Claiming our inheritance
God has given us our inheritance and an inclination toward our destiny. We are free to reject this inheritance because we do not think it is good enough. Thus, we may spend our life envying others whom we judge to be more talented, intelligent, attractive, and so on. Or we may decide not to make the effort of claiming our natural inheritance so as to fulfill our destiny. The great Christian existentialist Søren Kierkegaard distinguished these two dispositions, respectively, as the “despair of weakness” and the “despair of defiance.”
We need integrity to become who we are, so that we can complement God’s gift to us with our gift to Him. Although we often lack integrity in ourselves, we are usually quick to recognize and denounce it in others. So it was with that great cinematic legend of yesteryear, the Lone Ranger’s trusty sidekick, Tonto, who instinctively distrusted the “white man” who “spoke with forked tongue.” We detest phoniness, hypocrisy, duplicity, double-dealing, and disingenuousness. We admire integrity, though we know that it often comes at a high price.
Specialization and bureaucracy contribute heavily to the process of disintegration. Politics is another area that poses a formidable challenge to anyone who wants to retain his integrity. On the abortion issue, for example, one commonly hears about politicians who are privately opposed but publicly in favor of it.
Charlton Heston stood up at a Time/Warner stockholders’ meeting not too long ago and read the shocking lyrics of certain rock songs that passed for “entertainment” in the judgment of that corporation. He said that he expected he would never again be invited to make a film with Warner Brothers and would win many enemies, but that he had a moral obligation to do what he could to start cleaning up some of the filth that is demoralizing contemporary society. He announced to his stunned audience that his integrity meant more to him than his status in the eyes of Time/Warner. As he read the lyrics that were rife with sexism, racism, and violence, “The Time/Warner executives,” according to Heston, “squirmed in their chairs and stared at their shoes. They hated me for that.” Nonetheless, much good did result from his address.
The sacrifice of fame and fortune, to whatever extent, however, does not compare with the sacrifice of one’s integrity. In his impassioned speech to the stockholders, Mr. Heston would have done well to quote Kierkegaard:
“Or can you think of anything more frightful than that it might end with your nature being resolved into a multiplicity, that you really might become many, become, like those unhappy demoniacs, a legion, and you thus would have lost the inmost and holiest thing of all in a man, the unifying power of personality?”
By Donald DeMarco, Lay Witness (October 1999)
This article is borrowed from https://www.catholiceducation.org/en/culture/catholic-contributions/the-virtue-of-integrity.html
Lay Witness is the flagship publication of Catholics United for the Faith.

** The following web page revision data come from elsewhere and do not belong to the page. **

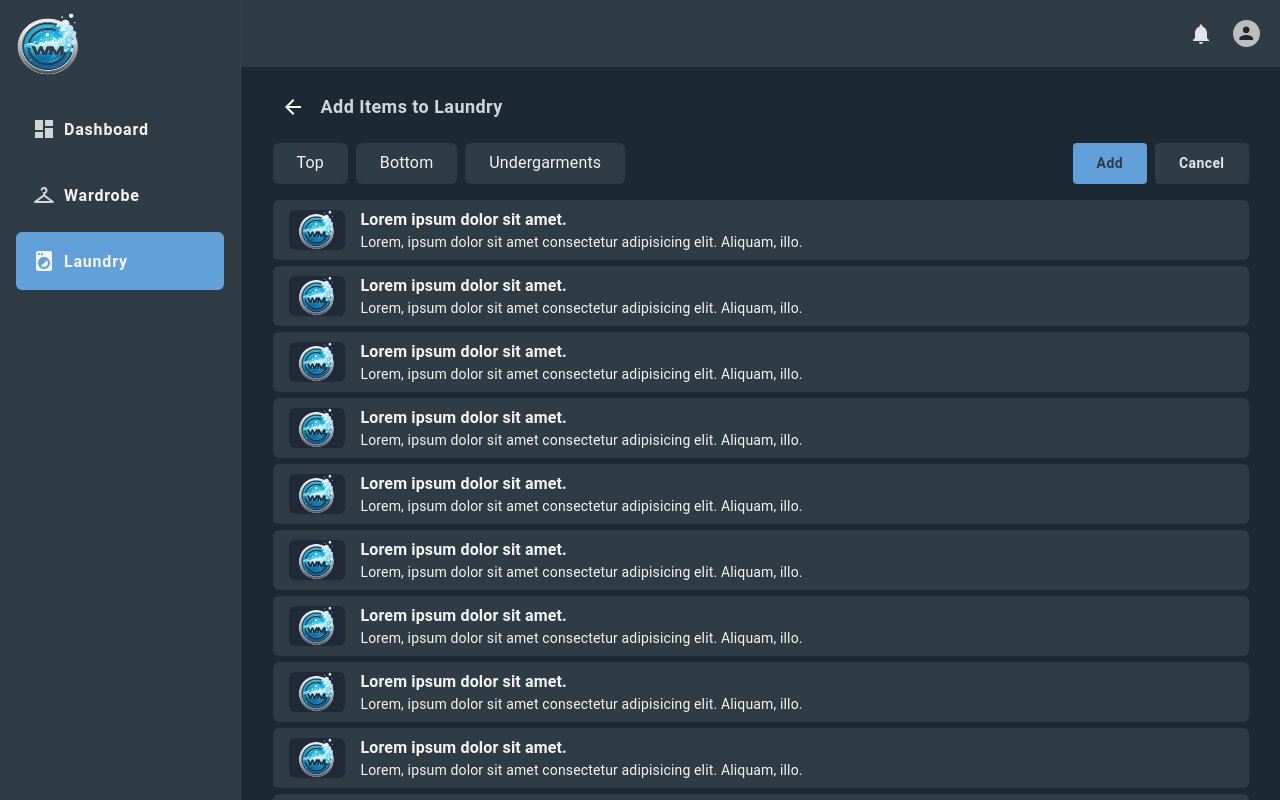
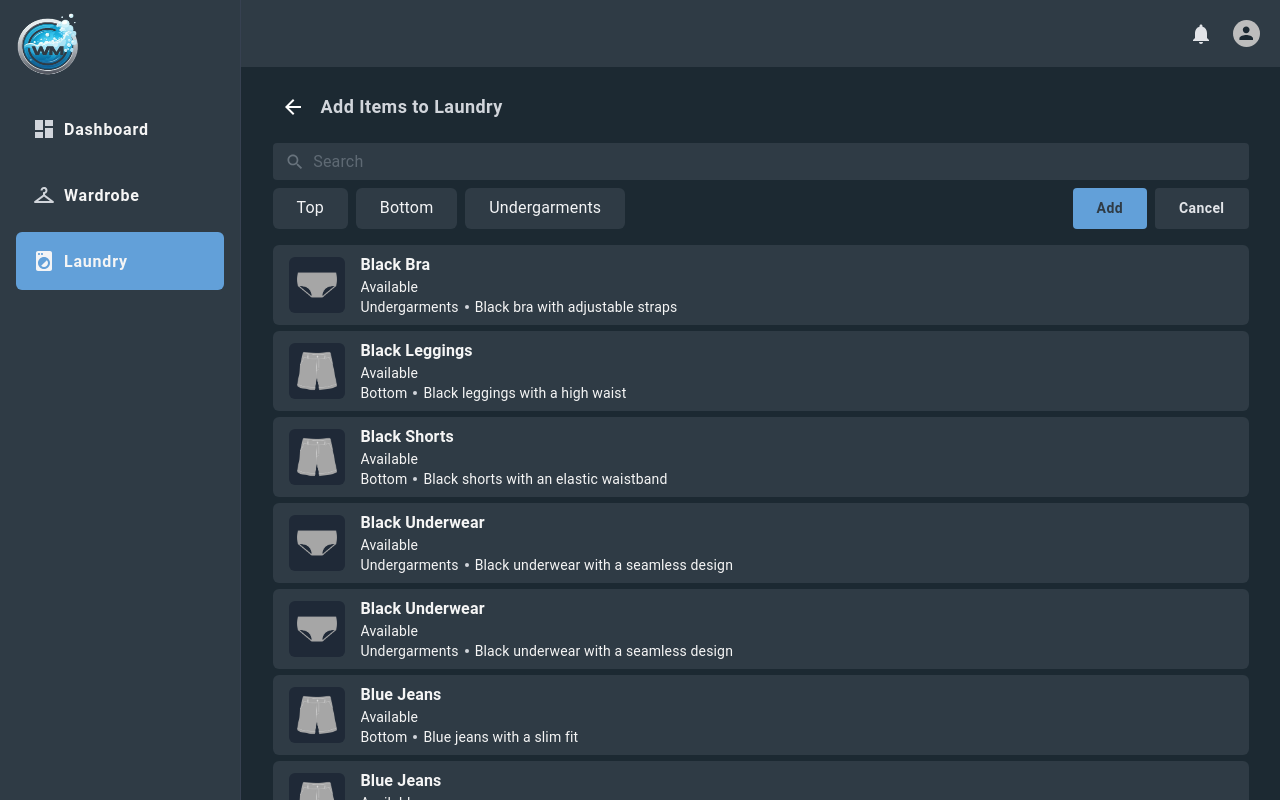
Before and after one commit to Morfusee/WSA-Website, a React (Vite) app: page /laundry/1/add in a window 1280 px wide. Built offline with nearby package versions, Linux system fonts and the light colour scheme.

Commit message:
FEAT (Add Content Laundry): Implemented Adding, Searching, Filtering of Items

```diff
--- a/src/pages/laundry/contents/create/index.tsx
+++ b/src/pages/laundry/contents/create/index.tsx
@@ -1,15 +1,139 @@
-import { ArrowBack } from "@mui/icons-material";
-import { Box, Button, Container, IconButton } from "@mui/material";
-import { useLocation, useNavigate } from "react-router-dom";
+import { ArrowBack, Search } from "@mui/icons-material";
+import {
+  Box,
+  Button,
+  Container,
+  IconButton,
+  InputAdornment,
+  TextField,
+} from "@mui/material";
+import { useLocation, useNavigate, useSearchParams } from "react-router-dom";
 import logo from "../../../../assets/images/logo.png";
 import TypeButtonGroup from "../../../../components/TypeButtonGroup";
+import { useMemo, useState } from "react";
+import { ClothingCategory, IWardrobe } from "../../../../interfaces/IWardrobe";
+import { useBoundStore } from "../../../../utils/store";
+import TopImage from "../../../../assets/images/top.png";
+import BottomImage from "../../../../assets/images/bottoms.png";
+import UndergarmentImage from "../../../../assets/images/undergarments.png";
+import { ILaundry } from "../../../../interfaces/ILaundry";
 
 function AddContents() {
+  const {
+    laundryItems,
+    wardrobeItems,
+    updateLaundryItemWithProperty,
+    updateWardrobeItemWithProperty,
+  } = useBoundStore();
+
+  const [selectedCards, setSelectedCards] = useState<number[]>([]);
+
   const navigate = useNavigate();
   const location = useLocation();
 
   const handleClickBack = () => {
     navigate(location.pathname.replace("/add", ""));
+  };
+
+  const [searchParams, setSearchParams] = useSearchParams();
+
+  const sessionId = location.pathname.split("/")[2];
+
+  const sessionData = laundryItems.find(
+    (item) => item.id.toString() === sessionId
+  );
+
+  const filteredWardrobeItems = wardrobeItems.filter(
+    (wardrobeItem) =>
+      !sessionData?.laundry_items.some((id) => wardrobeItem.id == id)
+  );
+
+  const handleFilter = (
+    items: IWardrobe[],
+    filterWord: string,
+    key: keyof Omit<IWardrobe, "id">
+  ) => {
+    return items.filter((item) =>
+      item[key].toLowerCase().includes(filterWord.toLowerCase())
+    ) as IWardrobe[];
+  };
+
+  const handleAscendingSort = (items: IWardrobe[]) => {
+    return items.sort((a, b) => {
+      return b.name.localeCompare(a.name);
+    });
+  };
+
+  const handleDescendingSort = (items: IWardrobe[]) => {
+    return items.sort((a, b) => {
+      return a.name.localeCompare(b.name);
+    });
+  };
+
+  const wardrobeItemsMemo = useMemo(() => {
+    const category = searchParams.get("category");
+    const isAscending = searchParams.has("sort");
+    const searchQuery = searchParams.get("search");
+
+    const items = category
+      ? handleFilter(filteredWardrobeItems, category, "clothing_category")
+      : filteredWardrobeItems;
+
+    // This sort of acts as a guard clause for the search query
+    const searchedItems = searchQuery
+      ? handleFilter(items, searchQuery, "name")
+      : items;
+
+    return isAscending
+      ? handleAscendingSort(searchedItems)
+      : handleDescendingSort(searchedItems);
+  }, [searchParams, filteredWardrobeItems]);
+
+  const handleSearch = (e: React.ChangeEvent<HTMLInputElement>) => {
+    setSearchParams((params) => {
+      if (e.target.value === "") {
+        params.delete("search");
+        return params;
+      }
+      params.set("search", e.target.value);
+      return params;
+    });
+  };
+
+  const handleWardrobeAndLaundryChange = (
+    targetIdLaundry: number,
+    targetIdWardrobe: number,
+    laundryItemsValue: ILaundry["laundry_items"],
+    statusValue: IWardrobe["status"],
+    previousSessionValue: IWardrobe["previous_session"]
+  ) => {
+    updateLaundryItemWithProperty(
+      targetIdLaundry,
+      "laundry_items",
+      laundryItemsValue
+    );
+    updateWardrobeItemWithProperty(targetIdWardrobe, "status", statusValue);
+    updateWardrobeItemWithProperty(
+      targetIdWardrobe,
+      "previous_session",
+      previousSessionValue
+    );
+  };
+
+  const addSelectedCards = () => {
+    if (!sessionData) return;
+
+    selectedCards.forEach((id, x, arr) => {
+      handleWardrobeAndLaundryChange(
+        sessionData.id as number,
+        id,
+        [...sessionData.laundry_items, ...arr], // Fuck it
+        "In Laundry",
+        sessionData.session_name
+      );
+    });
+
+    handleClickBack();
   };
 
   return (
@@ -25,7 +149,40 @@ function AddContents() {
           Add Items to Laundry
         </h1>
       </span>
-      <section className="flex justify-between flex-wrap gap-y-2">
+      <section className="flex flex-col gap-2">
+        <TextField
+          placeholder="Search"
+          variant="standard"
+          className="flex-1"
+          onChange={handleSearch}
+          slotProps={{
+            input: {
+              startAdornment: (
+                <InputAdornment position="start">
+                  <Search
+                    fontSize="small"
+                    sx={{
+                      color: "#A0AAB4",
+                      opacity: 0.5,
+                    }}
+                  />
+                </InputAdornment>
+              ),
+              sx: {
+                backgroundColor: "primary.dark",
+                borderRadius: 1,
+                px: 1.6,
+                py: 0.3,
+                height: 37,
+                "& .MuiInputBase-input": {
+                  color: "#A0AAB4",
+                },
+              },
+              disableUnderline: true,
+            },
+          }}
+        />
+        <div className="flex justify-between flex-wrap gap-y-2">
           <span className="flex gap-1 overflow-y-auto">
             <TypeButtonGroup />
           </span>
@@ -41,6 +198,7 @@ function AddContents() {
                   color: "primary.main",
                 },
               }}
+              onClick={addSelectedCards}
             >
               Add
             </Button>
@@ -54,32 +212,85 @@ function AddContents() {
               Cancel
             </Button>
           </Box>
+        </div>
       </section>
       <section className="flex flex-col gap-1.5">
-        {Array.from(Array(10)).map((x, i) => (
-          <ClothesCard key={i} />
+        {wardrobeItemsMemo.map((item, index) => (
+          <ClothesCard
+            clothing_category={item.clothing_category}
+            description={item.description}
+            name={item.name}
+            status={item.status}
+            id={item.id}
+            selectedCards={selectedCards}
+            setSelectedCards={setSelectedCards}
+            key={index}
+          />
         ))}
       </section>
     </Container>
   );
 }
 
-function ClothesCard() {
+function ClothesCard({
+  id,
+  name,
+  clothing_category,
+  status,
+  description,
+  selectedCards,
+  setSelectedCards,
+}: Omit<IWardrobe, "last_washed" | "date_added" | "previous_session"> & {
+  selectedCards: number[];
+  setSelectedCards: React.Dispatch<React.SetStateAction<number[]>>;
+}) {
+  const handleImagePlaceholder = (category: ClothingCategory) => {
+    switch (category) {
+      case "Top":
+        return TopImage;
+      case "Bottom":
+        return BottomImage;
+      case "Undergarments":
+        return UndergarmentImage;
+      default:
+        return logo;
+    }
+  };
+
+  const handleCardClick = (id: number) => {
+    if (selectedCards.includes(id)) {
+      setSelectedCards((prev) => prev.filter((item) => item !== id));
+      return;
+    }
+
+    setSelectedCards((prev) => [...prev, id]);
+  };
+
   return (
-    <div className="cursor-pointer hover:bg-gray-700 flex px-4 py-2 bg-primary-dark rounded-md items-center gap-4">
+    <div
+      onClick={() => handleCardClick(id)}
+      className={
+        "flex px-4 py-2 rounded-md items-center gap-4 hover:cursor-pointer hover:bg-gray-600 " +
+        (selectedCards.includes(id) ? "bg-gray-600" : "bg-primary-dark")
+      }
+    >
       <img
-        src={logo}
+        src={handleImagePlaceholder(clothing_category)}
         alt=""
-        className="w-14 h-10 min-w-14 min-h-10 object-contain bg-gray-800 rounded-md"
+        className="w-14 h-14 min-w-14 min-h-14 p-2 object-contain bg-gray-800 rounded-md"
       />
       <span className="flex flex-col">
-        <h1 className="font-semibold line-clamp-1">
-          Lorem ipsum dolor sit amet.
-        </h1>
-        <p className="text-sm line-clamp-2">
-          Lorem, ipsum dolor sit amet consectetur adipisicing elit. Aliquam,
-          illo.
-        </p>
+        <h1 className="font-semibold line-clamp-1">{name}</h1>
+        <span className="text-sm text-white line-clamp-1 flex">
+          <div className="flex flex-col">
+            <p>{status}</p>
+            <span className="flex items-center gap-1.5">
+              <p>{clothing_category}</p>
+              <span className="size-1 min-w-1 min-h-1 bg-gray-300 rounded-full" />
+              <p className="line-clamp-1">{description}</p>
+            </span>
+          </div>
+        </span>
       </span>
     </div>
   );
```
Lines whose indentation alone changed are shown as unchanged.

Featuring articles written by leaders in the Catholic Church, each issue of Lay Witness keeps you informed on current events in the Church, the Holy Father’s intentions for the month, and provides formation through biblical and catechetical articles with real-life applications for everyday Catholics.
Donald DeMarco is adjunct professor at Holy Apostles College and Seminary and Professor Emeritus at St. Jerome’s University in Waterloo Ontario. Donald DeMarco continues to work as a corresponding member of the Pontifical Academy for Life. Donald DeMarco is on the Advisory Board of The Catholic Education Resource Center.